One of my favorite moments in the Potter Puppet Pals video series on YouTube occurs when the puppet Harry Potter thumps his head on the wall and repeats, “Angst, angst, angst, angst.” Those five seconds encapsulate my feelings about the beginning of winter quarter. It’s cold (well, usually), the sun sets far too early, and everyone else you know is still on break.
The big deal about the start of winter quarter, though, is that it seems that nearly everybody is trying to figure out plans for the summer. This is probably also the peak time for people to express their frustration with the limitations of career services. A sentiment that I often hear (most recently expressed in a Maroon editorial) is that career services resources for students seeking jobs in industries besides finance and consulting should be augmented considerably. As part of the very substantial fraction of the student population looking into options besides business, I too would like University-provided job listings to be more in line with my interests and qualifications. However, I also think that students may be seeking change in the wrong places.

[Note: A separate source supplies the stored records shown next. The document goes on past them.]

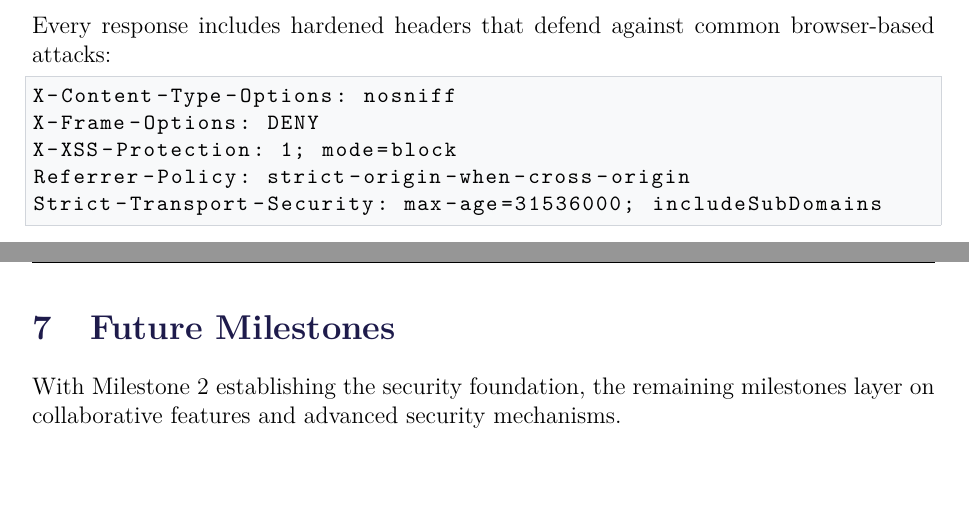
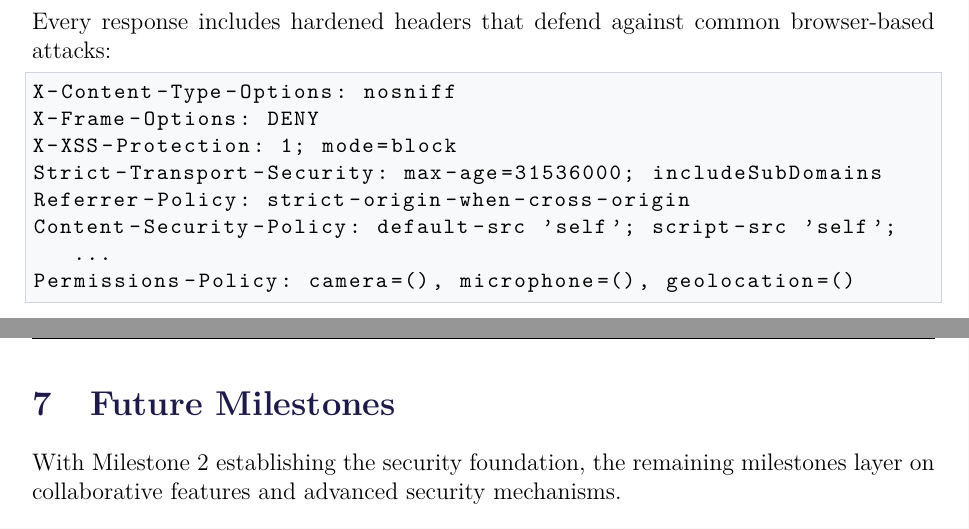
Before and after one commit to shreyashi22486/Meridian-Secure-Job-Search-and-Networking-Platform-, a LaTeX document (docs/main.tex, which reads docs/sections/security.tex): two parts of pages 20 and 21 of 21, joined at a grey line, cut so that both start at the same text, the shorter picture padded with empty space. Compiled offline with pdfLaTeX.

Commit message:
docs: fix security headers section to match code (add CSP, Permissions-Policy)

```diff
--- a/docs/sections/security.tex
+++ b/docs/sections/security.tex
@@ -71,6 +71,8 @@ Every response includes hardened headers that defend against common browser-base
 X-Content-Type-Options: nosniff
 X-Frame-Options: DENY
 X-XSS-Protection: 1; mode=block
+Strict-Transport-Security: max-age=31536000; includeSubDomains
 Referrer-Policy: strict-origin-when-cross-origin
-Strict-Transport-Security: max-age=31536000; includeSubDomains
+Content-Security-Policy: default-src 'self'; script-src 'self'; ...
+Permissions-Policy: camera=(), microphone=(), geolocation=()
 \end{lstlisting}
```
Also changed, not shown: docs/main.pdf.
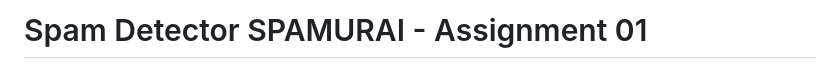
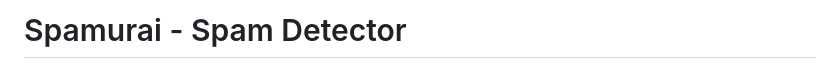
Before and after one commit to zarafarrukh/Spamurai, a Markdown page: README.md, the part around the change. Drawn GitHub-style.

```diff
--- a/README.md
+++ b/README.md
@@ -1,4 +1,4 @@
-# Spam Detector SPAMURAI - Assignment 01
+# Spamurai - Spam Detector
 <p align="center">
   <img src="SpamDetectorClient/img/spamurai.png" alt="Spamurai Logo" width="300">
 </p>
```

I don’t believe CAPS is willfully ignoring students’ wishes. It’s important to examine the possible explanations for why finance and consulting offerings are so much broader compared to other sectors. The listings may simply be a reflection of the entry-level job market for college graduates. Traditional journalism, for example, is not a field experiencing blistering growth right now. Moreover, it seems to me that other professions are structured in such a way that it is impractical for them to practice business-style recruitment. First, finance and consulting firms have relatively high and predictable turnover rates. Every year, they are going to have to train a new cohort of people who will start their jobs at around the same time. They can synchronize their hiring schedules with those of students since so many of their new hires will have just come out of school. In contrast, firms with fewer resources will probably want to avoid having a large number of jobs open up on an annual basis because it’s expensive to look for and train new employees frequently.

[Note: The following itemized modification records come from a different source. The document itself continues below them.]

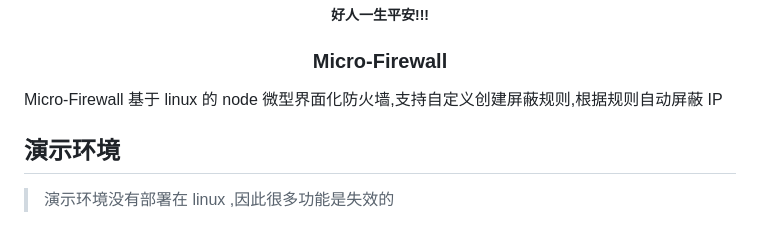
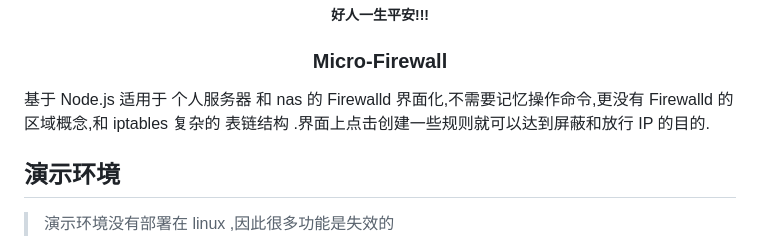
Before and after one commit to soonxf/Firewalld-UI, a Markdown page: README.md, the part around the change. Drawn GitHub-style.

```diff
--- a/README.md
+++ b/README.md
@@ -11,7 +11,7 @@
 
 </div>
 
-Micro-Firewall 基于 linux 的 node 微型界面化防火墙,支持自定义创建屏蔽规则,根据规则自动屏蔽 IP
+基于 Node.js 适用于 个人服务器 和 nas 的 Firewalld 界面化,不需要记忆操作命令,更没有 Firewalld 的区域概念,和 iptables 复杂的 表链结构 .界面上点击创建一些规则就可以达到屏蔽和放行 IP 的目的.
 
 ## 演示环境
 
```
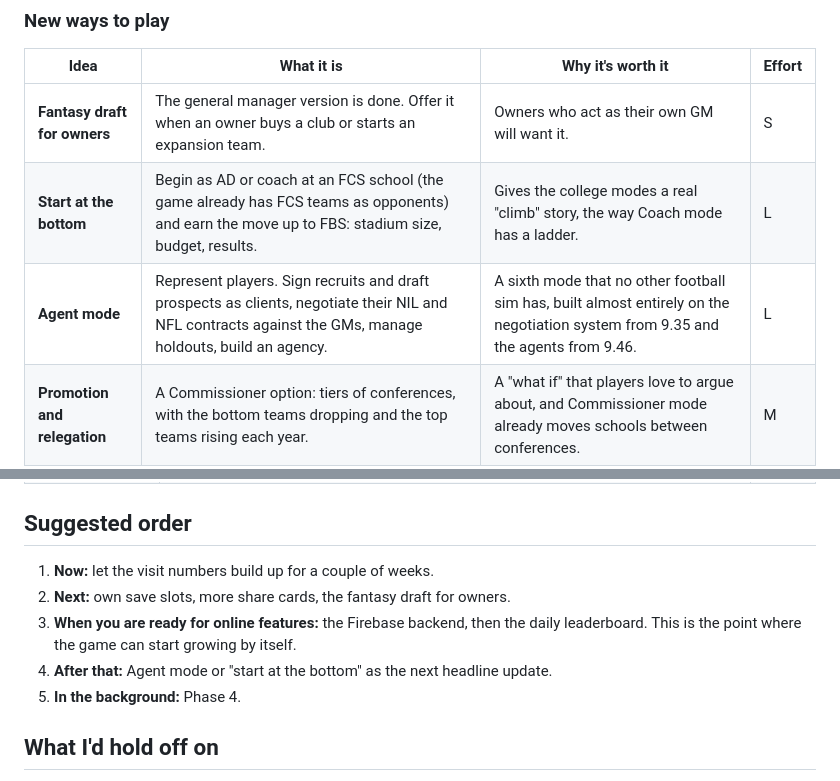
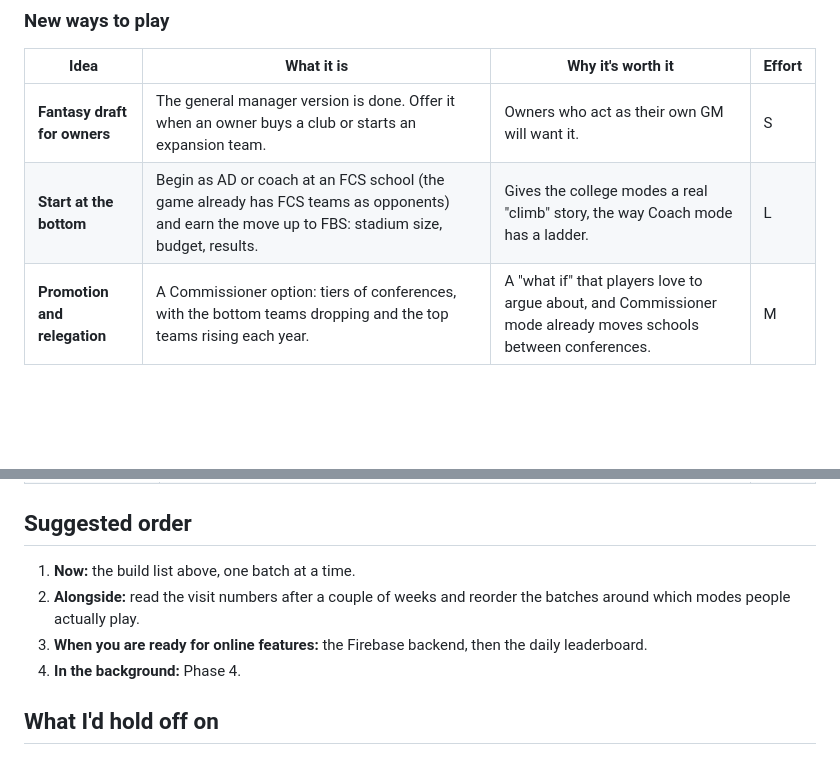
Before and after one commit to carsonmmm/cfbsim, a Markdown page: ROADMAP.md, 2 parts joined by grey strips. Rendered like a GitHub page; blank space fills up the shorter version.

```diff
--- a/ROADMAP.md
+++ b/ROADMAP.md
@@ -65,7 +86,6 @@ Listed in the order I'd build them. Each reuses systems that already exist.
 |---|---|---|---|
 | **Fantasy draft for owners** | The general manager version is done. Offer it when an owner buys a club or starts an expansion team. | Owners who act as their own GM will want it. | S |
 | **Start at the bottom** | Begin as AD or coach at an FCS school (the game already has FCS teams as opponents) and earn the move up to FBS: stadium size, budget, results. | Gives the college modes a real "climb" story, the way Coach mode has a ladder. | L |
-| **Agent mode** | Represent players. Sign recruits and draft prospects as clients, negotiate their NIL and NFL contracts against the GMs, manage holdouts, build an agency. | A sixth mode that no other football sim has, built almost entirely on the negotiation system from 9.35 and the agents from 9.46. | L |
 | **Promotion and relegation** | A Commissioner option: tiers of conferences, with the bottom teams dropping and the top teams rising each year. | A "what if" that players love to argue about, and Commissioner mode already moves schools between conferences. | M |
 | **Dynasty handoff** | When a career ends (retired, fired, sold), offer to continue in the same world in a different role: the retired player becomes a coach, the fired coach becomes an AD, the AD buys a club. | The shared world from 9.45 already keeps history. This makes it one long story across modes. | M |
 
@@ -118,11 +137,10 @@ Check each against what is already in the game before building; with 59 updates,
 
 ## Suggested order
 
-1. **Now:** let the visit numbers build up for a couple of weeks.
-2. **Next:** own save slots, more share cards, the fantasy draft for owners.
-3. **When you are ready for online features:** the Firebase backend, then the daily leaderboard. This is the point where the game can start growing by itself.
-4. **After that:** Agent mode or "start at the bottom" as the next headline update.
-5. **In the background:** Phase 4.
+1. **Now:** the build list above, one batch at a time.
+2. **Alongside:** read the visit numbers after a couple of weeks and reorder the batches around which modes people actually play.
+3. **When you are ready for online features:** the Firebase backend, then the daily leaderboard.
+4. **In the background:** Phase 4.
 
 ## What I'd hold off on
 
```
Also changed, not shown: other parts of ROADMAP.md (+21 -1 lines).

It also takes time and money for organizations to recruit college students. I will venture a guess that organizations that do not pay their interns are not going to have the infrastructure in place to hold on-campus events at many different colleges. Furthermore, it is most worthwhile to recruit at the colleges where one’s organization expects to hire a relatively large number of students. That’s why it makes more sense for engineering firms to devote more resources to scoping out University of Illinois students than University of Chicago students, even though the University of Chicago has certainly graduated students who went on to work as engineers. Likewise, University of Chicago students are probably going to get more exposure to firms with a strong alumni presence, in part because such firms know that University of Chicago students want to work for them. Universities and their students’ top employers have a mutual relationship. The schools provide the talent, and the employers provide the jobs. CAPS isn’t perfect, but it also cannot control many of the factors that influence employers’ hiring practices.
To be honest, I think a lot of the complaints directed at CAPS are really expressions of frustration with what contemporary American society values. While I believe that finance and consulting firms are useful, I would prefer for people not to feel that they are being pushed into those sectors. The contributions that public service, nonprofits, and creative professions have made to society are certainly not inferior to those made by finance and consulting. Yet it’s the first three fields that are making a lot more headlines for shedding jobs and freezing paychecks. Unfortunately, I suspect that altering societal priorities is not a part of the job description for the CAPS staff.
Jane Huang is a second-year in the College.